She was derided as a “mystic.” Her colleagues thought she was crazy. She went incognito for awhile... but she won the Nobel Prize 40 years later. Her picture now appears on a U.S. postage stamp.
Midway through my research on evolution, I heard a fantastic lecture by a scientist. I was going to be coming through his town, so I reached out to see if we could have lunch.
He declined. “Associating with you might harm my reputation, because you have a religious agenda.”
I said, “I completely understand, I don’t want to hinder what you are doing,” and wished him the best.
Sometime later, I wrote a letter to a publication, discussing the ideas in his lectures. I pointed out how hard this guy was trying to create civilized dialogue in the midst of a bitter, contentious war zone.
Then I got an email out of the blue. It was from this same scientist: “Hi Perry, I saw your letter. When I read it out loud to my wife, she started to cry. Yes… we can meet for lunch.”

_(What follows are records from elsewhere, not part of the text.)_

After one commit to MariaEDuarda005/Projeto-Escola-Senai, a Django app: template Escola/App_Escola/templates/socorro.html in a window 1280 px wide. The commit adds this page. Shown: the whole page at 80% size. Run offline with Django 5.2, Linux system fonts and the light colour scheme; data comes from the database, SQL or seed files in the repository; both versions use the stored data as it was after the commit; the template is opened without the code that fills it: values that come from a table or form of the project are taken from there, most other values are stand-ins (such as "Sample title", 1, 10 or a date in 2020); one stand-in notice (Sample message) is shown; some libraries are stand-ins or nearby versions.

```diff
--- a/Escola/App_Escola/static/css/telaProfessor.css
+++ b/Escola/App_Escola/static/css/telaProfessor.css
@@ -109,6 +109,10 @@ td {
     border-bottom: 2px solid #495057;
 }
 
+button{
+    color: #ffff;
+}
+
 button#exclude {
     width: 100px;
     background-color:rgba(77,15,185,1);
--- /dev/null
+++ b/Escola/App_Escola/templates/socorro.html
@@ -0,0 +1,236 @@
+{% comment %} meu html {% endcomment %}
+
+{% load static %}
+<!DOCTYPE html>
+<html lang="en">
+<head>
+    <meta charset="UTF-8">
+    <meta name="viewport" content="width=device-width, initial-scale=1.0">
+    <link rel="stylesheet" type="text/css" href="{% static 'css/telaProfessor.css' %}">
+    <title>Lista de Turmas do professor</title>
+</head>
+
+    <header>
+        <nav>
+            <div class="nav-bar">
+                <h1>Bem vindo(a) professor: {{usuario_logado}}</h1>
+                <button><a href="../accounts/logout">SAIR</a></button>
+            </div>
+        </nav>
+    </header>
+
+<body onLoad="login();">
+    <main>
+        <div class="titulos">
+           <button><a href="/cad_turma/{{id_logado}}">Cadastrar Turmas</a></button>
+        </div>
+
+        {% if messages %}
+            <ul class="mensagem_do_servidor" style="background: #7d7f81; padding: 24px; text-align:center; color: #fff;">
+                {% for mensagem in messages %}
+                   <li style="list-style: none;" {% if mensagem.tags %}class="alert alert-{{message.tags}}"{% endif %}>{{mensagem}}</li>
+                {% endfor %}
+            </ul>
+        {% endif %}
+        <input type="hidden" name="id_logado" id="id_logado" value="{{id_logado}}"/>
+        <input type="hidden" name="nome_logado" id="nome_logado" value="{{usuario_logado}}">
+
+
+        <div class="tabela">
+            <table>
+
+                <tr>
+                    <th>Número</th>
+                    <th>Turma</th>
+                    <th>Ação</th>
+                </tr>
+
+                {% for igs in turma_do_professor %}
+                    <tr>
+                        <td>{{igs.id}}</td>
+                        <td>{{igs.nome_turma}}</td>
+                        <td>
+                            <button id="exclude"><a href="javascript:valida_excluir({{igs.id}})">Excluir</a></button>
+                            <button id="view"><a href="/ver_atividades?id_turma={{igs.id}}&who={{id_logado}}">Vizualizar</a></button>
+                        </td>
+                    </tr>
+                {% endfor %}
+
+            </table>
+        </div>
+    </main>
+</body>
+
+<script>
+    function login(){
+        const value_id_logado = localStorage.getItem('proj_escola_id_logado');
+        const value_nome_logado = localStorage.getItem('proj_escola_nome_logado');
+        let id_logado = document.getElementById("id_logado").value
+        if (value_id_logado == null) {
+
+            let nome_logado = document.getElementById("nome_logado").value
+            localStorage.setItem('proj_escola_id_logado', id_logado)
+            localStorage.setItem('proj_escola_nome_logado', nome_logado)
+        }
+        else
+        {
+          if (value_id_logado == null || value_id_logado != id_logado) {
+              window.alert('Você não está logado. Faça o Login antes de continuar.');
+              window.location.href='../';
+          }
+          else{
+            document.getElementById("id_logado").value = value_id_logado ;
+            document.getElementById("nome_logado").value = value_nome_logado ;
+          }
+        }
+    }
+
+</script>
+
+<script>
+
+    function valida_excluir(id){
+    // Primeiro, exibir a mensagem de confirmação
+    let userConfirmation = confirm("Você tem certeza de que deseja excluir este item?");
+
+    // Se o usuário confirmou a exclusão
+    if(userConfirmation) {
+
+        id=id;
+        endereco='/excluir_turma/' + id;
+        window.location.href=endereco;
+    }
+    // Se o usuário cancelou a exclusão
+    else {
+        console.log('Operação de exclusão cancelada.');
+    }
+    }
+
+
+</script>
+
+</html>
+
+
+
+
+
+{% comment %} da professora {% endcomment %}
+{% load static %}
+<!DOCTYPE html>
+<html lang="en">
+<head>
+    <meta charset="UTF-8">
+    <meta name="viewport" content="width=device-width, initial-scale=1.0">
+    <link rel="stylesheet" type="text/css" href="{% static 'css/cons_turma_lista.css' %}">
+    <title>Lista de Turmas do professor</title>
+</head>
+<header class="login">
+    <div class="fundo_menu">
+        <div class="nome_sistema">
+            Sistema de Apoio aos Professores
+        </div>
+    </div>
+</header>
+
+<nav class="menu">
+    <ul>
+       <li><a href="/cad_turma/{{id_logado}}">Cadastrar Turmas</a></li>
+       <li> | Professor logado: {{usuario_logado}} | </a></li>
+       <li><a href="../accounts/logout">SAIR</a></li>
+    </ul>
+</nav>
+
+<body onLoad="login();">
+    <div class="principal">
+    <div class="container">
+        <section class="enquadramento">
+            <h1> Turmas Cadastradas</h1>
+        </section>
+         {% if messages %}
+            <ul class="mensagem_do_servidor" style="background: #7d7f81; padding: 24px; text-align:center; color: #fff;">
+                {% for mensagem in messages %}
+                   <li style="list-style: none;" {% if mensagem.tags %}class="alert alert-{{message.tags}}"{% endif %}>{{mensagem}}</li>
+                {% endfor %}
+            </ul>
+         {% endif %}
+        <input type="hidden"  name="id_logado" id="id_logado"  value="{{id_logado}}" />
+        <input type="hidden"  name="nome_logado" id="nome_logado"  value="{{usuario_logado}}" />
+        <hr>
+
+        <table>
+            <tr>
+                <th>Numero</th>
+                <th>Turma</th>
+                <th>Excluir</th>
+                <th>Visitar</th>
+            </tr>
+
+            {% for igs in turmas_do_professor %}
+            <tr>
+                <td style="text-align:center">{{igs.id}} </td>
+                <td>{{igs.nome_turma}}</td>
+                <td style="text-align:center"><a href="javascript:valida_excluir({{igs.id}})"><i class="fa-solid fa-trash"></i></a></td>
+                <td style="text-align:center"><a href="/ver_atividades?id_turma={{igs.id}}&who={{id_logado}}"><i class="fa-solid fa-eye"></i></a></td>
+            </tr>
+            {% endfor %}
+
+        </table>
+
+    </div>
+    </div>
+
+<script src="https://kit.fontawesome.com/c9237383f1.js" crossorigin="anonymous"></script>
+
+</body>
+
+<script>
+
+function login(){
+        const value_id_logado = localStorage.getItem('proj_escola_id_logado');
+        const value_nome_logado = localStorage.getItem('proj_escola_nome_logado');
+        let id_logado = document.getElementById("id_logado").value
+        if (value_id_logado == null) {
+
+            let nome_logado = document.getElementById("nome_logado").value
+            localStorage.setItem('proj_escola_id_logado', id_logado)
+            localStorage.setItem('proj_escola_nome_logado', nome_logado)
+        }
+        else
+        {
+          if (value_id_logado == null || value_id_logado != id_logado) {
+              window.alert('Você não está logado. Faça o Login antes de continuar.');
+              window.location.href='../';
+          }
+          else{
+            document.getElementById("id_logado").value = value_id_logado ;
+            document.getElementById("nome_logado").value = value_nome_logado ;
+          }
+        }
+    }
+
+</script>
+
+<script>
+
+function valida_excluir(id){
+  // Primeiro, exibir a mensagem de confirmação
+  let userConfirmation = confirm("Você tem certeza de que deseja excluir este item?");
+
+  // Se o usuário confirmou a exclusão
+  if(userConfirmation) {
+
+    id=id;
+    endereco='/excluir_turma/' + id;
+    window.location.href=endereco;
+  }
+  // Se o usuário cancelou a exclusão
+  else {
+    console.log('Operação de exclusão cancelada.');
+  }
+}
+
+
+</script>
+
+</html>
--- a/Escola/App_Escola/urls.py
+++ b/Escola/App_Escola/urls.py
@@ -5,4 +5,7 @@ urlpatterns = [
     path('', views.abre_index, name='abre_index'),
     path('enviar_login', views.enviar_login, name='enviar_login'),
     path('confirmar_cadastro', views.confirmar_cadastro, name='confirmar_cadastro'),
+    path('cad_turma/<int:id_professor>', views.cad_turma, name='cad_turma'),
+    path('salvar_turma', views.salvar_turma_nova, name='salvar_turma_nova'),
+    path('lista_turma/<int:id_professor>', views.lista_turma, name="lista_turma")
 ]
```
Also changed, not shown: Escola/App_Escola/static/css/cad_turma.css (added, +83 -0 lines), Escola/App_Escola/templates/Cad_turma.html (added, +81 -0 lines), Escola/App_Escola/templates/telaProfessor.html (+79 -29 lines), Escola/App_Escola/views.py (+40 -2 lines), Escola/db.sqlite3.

Several months later, I made the journey to go see him. I spent the entire afternoon picking his brain. It was exhilarating. I met many more scientists like him who paid a heavy price for disturbing the scientific status quo.
Today, people in many parts of this debate are still unable to speak to one other. People in the science camp aren’t allowed to mix with people in the religion camp, and vise versa.
I resolved to create a place where people can come together and honestly discuss these questions.
We urgently need to explore these issues. Because today we can edit DNA as easily as adding a photo to your website. Evolution isn’t just about science and religion anymore. It’s about medicine and technology and AI. Misunderstanding evolution could be catastrophic.
Oh... and you know all those prognostications about Artificial Intelligence and the Singularity and Big Brother and all that?
When you blend Electrical Engineering with biology, you get a very interesting perspective on what’s most likely to happen.
I call this safe discussion space “The De-Militarized Zone.” One of my tools in the DMZ has been to create a $5 million technology prize. Nobody knows how to get a code without designing one; so maybe life is designed… or maybe science will find an answer. We’ll never find out unless we ask.
In my efforts to bring warring camps together, I recruited judges. One is the leading physiologist at Oxford; he’s Buddhist. Another is the top geneticist at Harvard Medical School. His parents were Jewish and Catholic. Another is an expert in the philosophy and history of science. He grew up Quaker and today he’s a famous atheist.
In the DMZ I have a few rules:
- Put down your weapons.
- No hiding behind screen names.
- Assume other people have reasons for believing what they believe.
- Get to the truth not the sale.
I’m inviting you to step into the DMZ with me and join a group of people who are exploring some of the most pivotal questions of our time.
This conversation encompasses everything: engineering, biology, marketing, business strategy, philosophy, politics and religion. Little questions… and big ones.
If we don’t discuss them…. Who will? And if we don’t discuss this now… then when???
Fill in the blanks to pursue this conversation further… and journey with me down a rabbit hole that goes very very deep:
P.S. If you don’t like where this conversation wanders, each email will contain a link to unsubscribe from this particular channel. That way, you can still get your usual hits of Planet Perry news whether or not this is your cup of tea.